• _Materials provided_
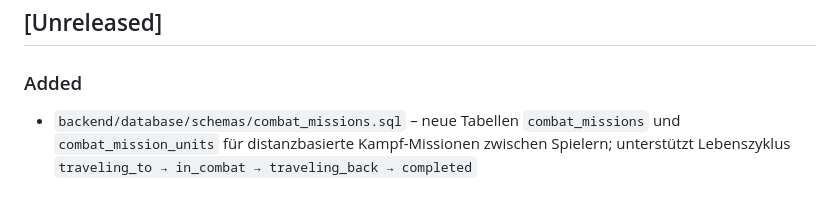
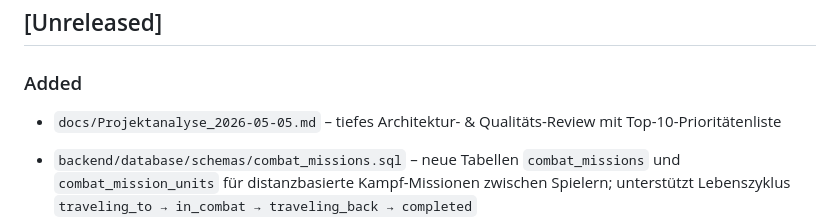
Before and after one commit to Hellboy20151011/Civil-Wars_Test, a Markdown page: CHANGELOG.md, the part around the change. Rendered like a GitHub page; blank space fills up the shorter version.

```diff
--- a/CHANGELOG.md
+++ b/CHANGELOG.md
@@ -10,6 +10,8 @@ Versioning: [Semantic Versioning](https://semver.org/lang/de/)
 ## [Unreleased]
 
 ### Added
+
+- `docs/Projektanalyse_2026-05-05.md` – tiefes Architektur- & Qualitäts-Review mit Top-10-Prioritätenliste
 
 - `backend/database/schemas/combat_missions.sql` – neue Tabellen `combat_missions` und `combat_mission_units` für distanzbasierte Kampf-Missionen zwischen Spielern; unterstützt Lebenszyklus `traveling_to → in_combat → traveling_back → completed`
 - `backend/repositories/combat-missions.repository.js` – Repository für Kampf-Missionen: Erstellen, Tick-Abfragen (ankommend/zurückkehrend), Status-Updates, Einheiten-Verwaltung, Spieler-Dashboard und Kampfhistorie
```
Also changed, not shown: docs/Projektanalyse_2026-05-05.md (added, +318 -0 lines).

• _Problem_
With the images left out, output all the entries above exactly.

• _Solved problem_
Before and after one commit to Hellboy20151011/Civil-Wars_Test, a Markdown page: CHANGELOG.md, the part around the change. Rendered like a GitHub page; blank space fills up the shorter version.

```diff
--- a/CHANGELOG.md
+++ b/CHANGELOG.md
@@ -10,6 +10,8 @@ Versioning: [Semantic Versioning](https://semver.org/lang/de/)
 ## [Unreleased]
 
 ### Added
+
+- `docs/Projektanalyse_2026-05-05.md` – tiefes Architektur- & Qualitäts-Review mit Top-10-Prioritätenliste
 
 - `backend/database/schemas/combat_missions.sql` – neue Tabellen `combat_missions` und `combat_mission_units` für distanzbasierte Kampf-Missionen zwischen Spielern; unterstützt Lebenszyklus `traveling_to → in_combat → traveling_back → completed`
 - `backend/repositories/combat-missions.repository.js` – Repository für Kampf-Missionen: Erstellen, Tick-Abfragen (ankommend/zurückkehrend), Status-Updates, Einheiten-Verwaltung, Spieler-Dashboard und Kampfhistorie
```
Also changed, not shown: docs/Projektanalyse_2026-05-05.md (added, +318 -0 lines).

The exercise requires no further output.